### Instructions to follow
Search the data for the string "buildPhase" and copy each line where it turns up.
════════
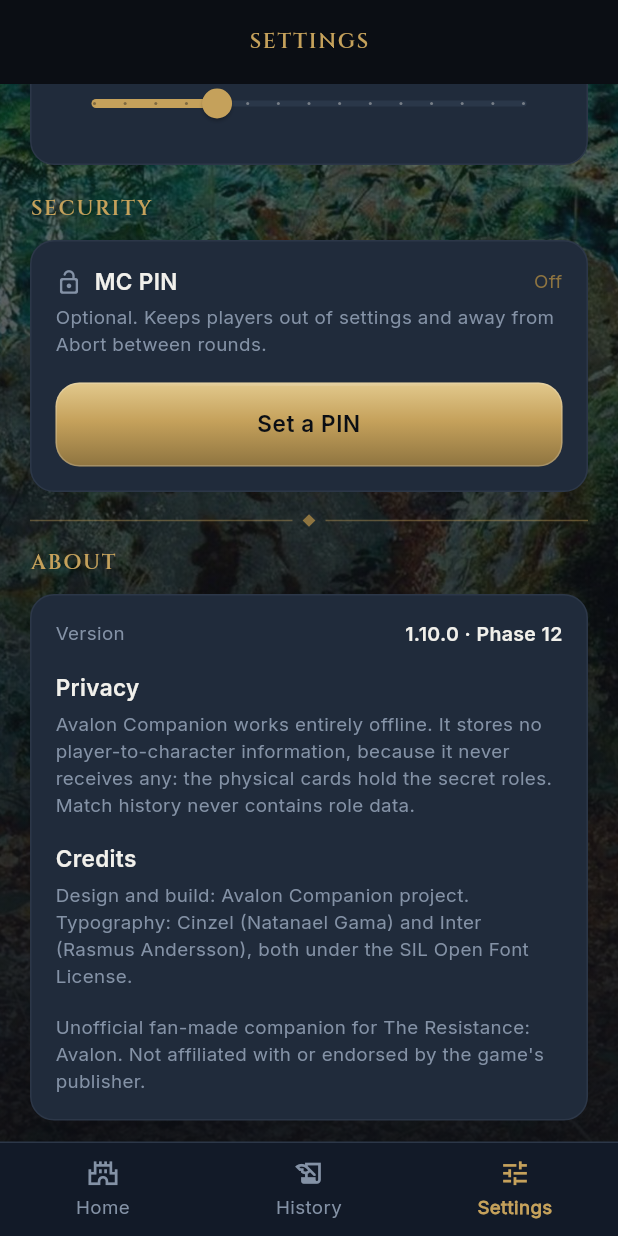
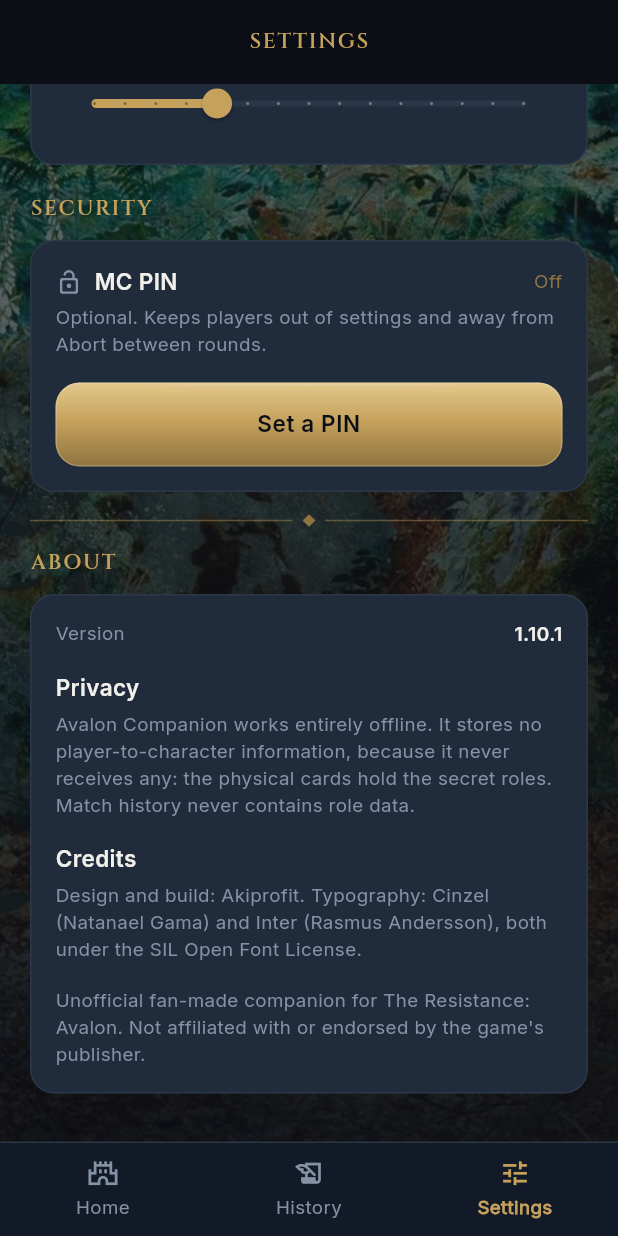
Before and after one commit to Akiprofit/avalon-companion, a Flutter app: the SettingsScreen screen opened by its route, scrolled down 2102 dp, on a phone screen of 412 x 824 dp. Run offline on Flutter 3.47's test engine with Material 3 defaults, Android fonts, the phone set to English and light mode, and no system bars; our stand-ins replace cupertino_ui, drift, drift_flutter, flutter_riverpod, go_router, material_ui; accounts and stored records are empty; generated files the repository leaves out were written again.

Commit message:
feat: credit the builder and drop the stale phase from About
Two lines in the About panel were saying the wrong thing. The credits named
"Avalon Companion project", which is not a person, so the one person who built
the app had no line in it; they now read "Design and build: Akiprofit" with
the font acknowledgements unchanged.

The version row read "1.10.0 · Phase 12", and the phase had been frozen since
1.0.0 ten releases earlier. A build-plan coordinate means nothing to a player
checking which APK they installed, so the row is the version alone and
AppInfo.buildPhase is deleted rather than left unreferenced.

```diff
--- a/lib/core/constants/app_info.dart
+++ b/lib/core/constants/app_info.dart
@@ -1,8 +1,7 @@
 /// Static app metadata shown on the About section and the home footer.
 abstract final class AppInfo {
   static const name = 'Avalon Companion';
-  static const version = '1.10.0';
-  static const buildPhase = 'Phase 12';
+  static const version = '1.10.1';
   static const disclaimer =
       'Unofficial fan-made companion for The Resistance: Avalon. '
       'Not affiliated with or endorsed by the game\'s publisher.';
@@ -11,7 +10,7 @@ abstract final class AppInfo {
       'information, because it never receives any: the physical cards hold the '
       'secret roles. Match history never contains role data.';
   static const credits =
-      'Design and build: Avalon Companion project. '
+      'Design and build: Akiprofit. '
       'Typography: Cinzel (Natanael Gama) and Inter (Rasmus Andersson), '
       'both under the SIL Open Font License.';
 }
--- a/lib/features/settings/settings_screen.dart
+++ b/lib/features/settings/settings_screen.dart
@@ -427,7 +427,7 @@ class SettingsScreen extends ConsumerWidget {
                       child: Text('Version', style: AppText.caption),
                     ),
                     Text(
-                      '${AppInfo.version} · ${AppInfo.buildPhase}',
+                      AppInfo.version,
                       style: AppText.bodyStrong.copyWith(fontSize: 13),
                     ),
                   ],
--- a/pubspec.yaml
+++ b/pubspec.yaml
@@ -2,7 +2,7 @@ name: avalon_companion
 description: "Offline Game Master companion for physical games of The Resistance: Avalon."
 publish_to: 'none'
 
-version: 1.10.0+33
+version: 1.10.1+34
 
 environment:
   sdk: ^3.14.0
```
Also changed, not shown: 3 other files.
════════
### Final answer
AppInfo.buildPhase is deleted rather than left unreferenced.
-  static const buildPhase = 'Phase 12';
-                      '${AppInfo.version} · ${AppInfo.buildPhase}',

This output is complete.